Outsourcer Capita’s revenues were down more than £300m last year, as turnaround specialist CEO Jonathan Lewis worked to nullify the “existential threat” facing the firm when he took over in late 2017.
Lewis told City A.M. he has taken “radical, decisive action” to simplify the firm, which saw profits fall more than one-quarter but still halved its net debt and beat its own guidance for the year.
Shares rose 0.75 per cent in early morning trading.
Adjusted pre-tax profit fell 26 per cent in the year ending 31 December 2018 to £282.1m, after a figure of £383.1m the year before. This came in ahead of Capita’s own guidance of £250-275m.
Meanwhile revenue fell 7.5 per cent from £4.2bn to £3.9bn as Lewis sought to simplify the business, which he said was “far too complex” and had “underinvested in infrastructure and over-relied on acquisitions for growth” when he arrived. Net debt more than halved, from £1.1bn in 2017 to £466.1m last year.
But the firm still racked up a cash deficit of £260.5m last year, after a cash position of £66.6m the year before.
Why it’s interesting
Capita provides digital services for large private sector clients, and is seeking to reestablish itself as one of the public sector suppliers closest to the Cabinet Office, having contributed heavily to the CO’s new procurement guidelines, the so-called outsourcing playbook.
The firm provides customer services to Marks and Spencer, and manages the license fee for the BBC.
After a torrid 2017 in which profits plunged and former chief executive Andy Parker was forced to fall on his sword, new boss Lewis was tasked with changing the company’s fortunes.
He has put in place a pension deficit reduction plan, raised £701m via a rights issue, and shaken up the company’s leadership structure.
“We made decisions on a number of the executive directors and parted with those individuals,” he said.
Capita set a flat profit target for 2019, and brokers at Shore Capital Markets said: “A return to growth in revenues and profitability remains on track”.

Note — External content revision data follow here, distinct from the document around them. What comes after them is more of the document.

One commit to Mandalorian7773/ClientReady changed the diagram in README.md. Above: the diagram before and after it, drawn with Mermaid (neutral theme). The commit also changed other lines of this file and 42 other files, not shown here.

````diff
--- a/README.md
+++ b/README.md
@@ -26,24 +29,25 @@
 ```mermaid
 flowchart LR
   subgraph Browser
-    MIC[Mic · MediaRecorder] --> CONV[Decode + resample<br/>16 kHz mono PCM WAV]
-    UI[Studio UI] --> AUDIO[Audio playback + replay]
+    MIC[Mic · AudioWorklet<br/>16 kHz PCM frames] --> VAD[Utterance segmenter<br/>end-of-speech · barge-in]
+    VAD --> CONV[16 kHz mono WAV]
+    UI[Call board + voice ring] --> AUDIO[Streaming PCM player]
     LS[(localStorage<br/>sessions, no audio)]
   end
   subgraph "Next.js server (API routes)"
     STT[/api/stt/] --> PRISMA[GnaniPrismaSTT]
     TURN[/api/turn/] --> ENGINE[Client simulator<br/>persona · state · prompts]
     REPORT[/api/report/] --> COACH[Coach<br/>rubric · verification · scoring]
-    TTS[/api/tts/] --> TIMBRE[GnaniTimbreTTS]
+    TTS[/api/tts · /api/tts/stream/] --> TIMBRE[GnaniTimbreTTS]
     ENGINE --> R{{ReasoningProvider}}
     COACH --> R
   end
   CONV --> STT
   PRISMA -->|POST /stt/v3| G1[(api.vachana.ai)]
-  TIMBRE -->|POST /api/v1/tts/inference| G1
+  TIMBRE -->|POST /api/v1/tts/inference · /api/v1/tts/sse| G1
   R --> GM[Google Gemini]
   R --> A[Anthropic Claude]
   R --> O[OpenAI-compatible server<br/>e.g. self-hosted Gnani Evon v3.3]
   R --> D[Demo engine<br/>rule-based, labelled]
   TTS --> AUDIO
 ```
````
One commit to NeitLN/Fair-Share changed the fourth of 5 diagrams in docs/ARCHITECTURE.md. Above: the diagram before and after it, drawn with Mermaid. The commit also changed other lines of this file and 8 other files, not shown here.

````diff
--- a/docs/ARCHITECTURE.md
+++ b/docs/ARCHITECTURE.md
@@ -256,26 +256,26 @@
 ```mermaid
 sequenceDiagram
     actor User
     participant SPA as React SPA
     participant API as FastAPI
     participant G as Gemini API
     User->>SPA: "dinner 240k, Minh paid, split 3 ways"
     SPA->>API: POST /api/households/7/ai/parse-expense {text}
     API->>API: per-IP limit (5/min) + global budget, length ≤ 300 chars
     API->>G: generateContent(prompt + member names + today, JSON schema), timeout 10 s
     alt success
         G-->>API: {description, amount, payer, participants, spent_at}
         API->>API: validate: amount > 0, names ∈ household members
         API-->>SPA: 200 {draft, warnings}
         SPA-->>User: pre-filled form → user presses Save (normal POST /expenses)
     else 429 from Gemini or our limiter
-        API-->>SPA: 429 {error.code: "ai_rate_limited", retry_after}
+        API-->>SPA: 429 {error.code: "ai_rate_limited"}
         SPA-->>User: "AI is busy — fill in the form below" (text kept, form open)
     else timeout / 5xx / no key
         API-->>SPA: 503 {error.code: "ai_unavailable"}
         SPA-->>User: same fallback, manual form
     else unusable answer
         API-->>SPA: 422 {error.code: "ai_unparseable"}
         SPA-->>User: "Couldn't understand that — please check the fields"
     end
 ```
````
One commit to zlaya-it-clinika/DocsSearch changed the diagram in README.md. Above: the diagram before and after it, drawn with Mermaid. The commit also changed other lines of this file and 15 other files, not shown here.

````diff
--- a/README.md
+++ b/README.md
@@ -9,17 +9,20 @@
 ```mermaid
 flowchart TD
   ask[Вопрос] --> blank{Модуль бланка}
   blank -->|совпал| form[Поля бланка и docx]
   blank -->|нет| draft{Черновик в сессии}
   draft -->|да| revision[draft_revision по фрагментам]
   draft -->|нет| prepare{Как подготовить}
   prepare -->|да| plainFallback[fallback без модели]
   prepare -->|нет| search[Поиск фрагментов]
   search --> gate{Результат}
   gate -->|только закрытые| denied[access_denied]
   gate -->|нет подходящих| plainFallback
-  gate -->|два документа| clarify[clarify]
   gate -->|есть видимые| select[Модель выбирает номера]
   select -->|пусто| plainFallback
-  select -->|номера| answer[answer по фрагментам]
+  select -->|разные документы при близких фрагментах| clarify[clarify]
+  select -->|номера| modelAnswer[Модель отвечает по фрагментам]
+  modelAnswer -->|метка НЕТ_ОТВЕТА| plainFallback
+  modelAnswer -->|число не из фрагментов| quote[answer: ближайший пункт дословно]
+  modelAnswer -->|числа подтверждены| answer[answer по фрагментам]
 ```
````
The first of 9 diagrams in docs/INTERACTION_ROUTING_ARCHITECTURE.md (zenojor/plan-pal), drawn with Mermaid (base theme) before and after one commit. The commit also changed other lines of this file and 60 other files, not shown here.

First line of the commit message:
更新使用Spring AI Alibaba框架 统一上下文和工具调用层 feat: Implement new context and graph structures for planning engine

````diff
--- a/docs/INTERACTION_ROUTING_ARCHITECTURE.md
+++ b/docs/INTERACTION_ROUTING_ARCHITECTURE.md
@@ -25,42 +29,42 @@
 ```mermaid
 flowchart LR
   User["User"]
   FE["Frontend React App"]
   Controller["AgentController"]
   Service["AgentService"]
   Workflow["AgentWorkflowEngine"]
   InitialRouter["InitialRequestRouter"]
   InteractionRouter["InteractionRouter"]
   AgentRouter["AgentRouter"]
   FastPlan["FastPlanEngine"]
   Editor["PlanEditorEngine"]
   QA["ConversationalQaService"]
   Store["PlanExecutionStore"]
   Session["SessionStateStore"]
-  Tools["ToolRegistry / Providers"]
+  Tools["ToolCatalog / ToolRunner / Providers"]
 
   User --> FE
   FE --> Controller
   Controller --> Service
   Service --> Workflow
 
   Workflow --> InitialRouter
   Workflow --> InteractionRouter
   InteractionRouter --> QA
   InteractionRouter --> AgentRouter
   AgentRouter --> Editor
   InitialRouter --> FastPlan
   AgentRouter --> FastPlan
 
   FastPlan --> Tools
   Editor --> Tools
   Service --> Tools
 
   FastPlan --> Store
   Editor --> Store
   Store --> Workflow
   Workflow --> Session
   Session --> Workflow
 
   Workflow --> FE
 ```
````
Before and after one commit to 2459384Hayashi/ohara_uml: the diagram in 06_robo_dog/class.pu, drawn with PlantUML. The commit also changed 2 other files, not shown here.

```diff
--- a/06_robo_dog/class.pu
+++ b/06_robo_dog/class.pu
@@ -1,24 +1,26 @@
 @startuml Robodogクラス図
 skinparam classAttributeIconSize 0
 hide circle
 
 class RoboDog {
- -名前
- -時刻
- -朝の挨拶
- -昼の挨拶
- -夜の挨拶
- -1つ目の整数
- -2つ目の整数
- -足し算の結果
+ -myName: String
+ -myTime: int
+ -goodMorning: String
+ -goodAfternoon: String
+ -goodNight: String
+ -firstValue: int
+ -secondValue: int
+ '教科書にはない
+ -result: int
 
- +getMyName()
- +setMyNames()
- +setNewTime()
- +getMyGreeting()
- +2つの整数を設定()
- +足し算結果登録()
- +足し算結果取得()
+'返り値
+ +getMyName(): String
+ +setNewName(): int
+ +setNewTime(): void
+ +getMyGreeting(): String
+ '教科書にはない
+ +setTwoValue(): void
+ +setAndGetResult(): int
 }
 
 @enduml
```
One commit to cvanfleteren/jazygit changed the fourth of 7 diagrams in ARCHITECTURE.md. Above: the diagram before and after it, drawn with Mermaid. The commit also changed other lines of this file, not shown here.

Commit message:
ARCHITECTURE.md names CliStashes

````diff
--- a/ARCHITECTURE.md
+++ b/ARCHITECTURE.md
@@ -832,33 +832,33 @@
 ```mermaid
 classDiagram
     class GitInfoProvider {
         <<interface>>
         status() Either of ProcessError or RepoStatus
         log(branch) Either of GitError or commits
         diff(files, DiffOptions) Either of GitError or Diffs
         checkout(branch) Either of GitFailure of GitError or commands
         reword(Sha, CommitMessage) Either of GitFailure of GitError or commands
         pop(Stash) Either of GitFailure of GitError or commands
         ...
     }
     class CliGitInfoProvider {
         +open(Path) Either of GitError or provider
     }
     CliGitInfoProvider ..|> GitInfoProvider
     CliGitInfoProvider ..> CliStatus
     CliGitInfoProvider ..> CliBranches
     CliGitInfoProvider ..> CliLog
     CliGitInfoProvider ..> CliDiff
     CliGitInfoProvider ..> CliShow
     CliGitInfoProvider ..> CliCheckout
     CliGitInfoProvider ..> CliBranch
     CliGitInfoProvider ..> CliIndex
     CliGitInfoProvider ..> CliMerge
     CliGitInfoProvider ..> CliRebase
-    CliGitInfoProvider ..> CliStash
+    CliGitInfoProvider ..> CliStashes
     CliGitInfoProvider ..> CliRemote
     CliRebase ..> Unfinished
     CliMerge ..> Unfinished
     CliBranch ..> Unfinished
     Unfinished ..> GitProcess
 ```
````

But challenges remain in the form of Brexit, which Lewis told City A.M. has caused “a massive reduction in the amount of work that's come for tender”.
What Capita said
Lewis added: “We’ve successfully completed year one of our multi-year transformation, fixed the basics and are firmly on track.
“We’ve improved our governance, introduced a ‘One Capita’ operating model, and started turning around challenging contracts.”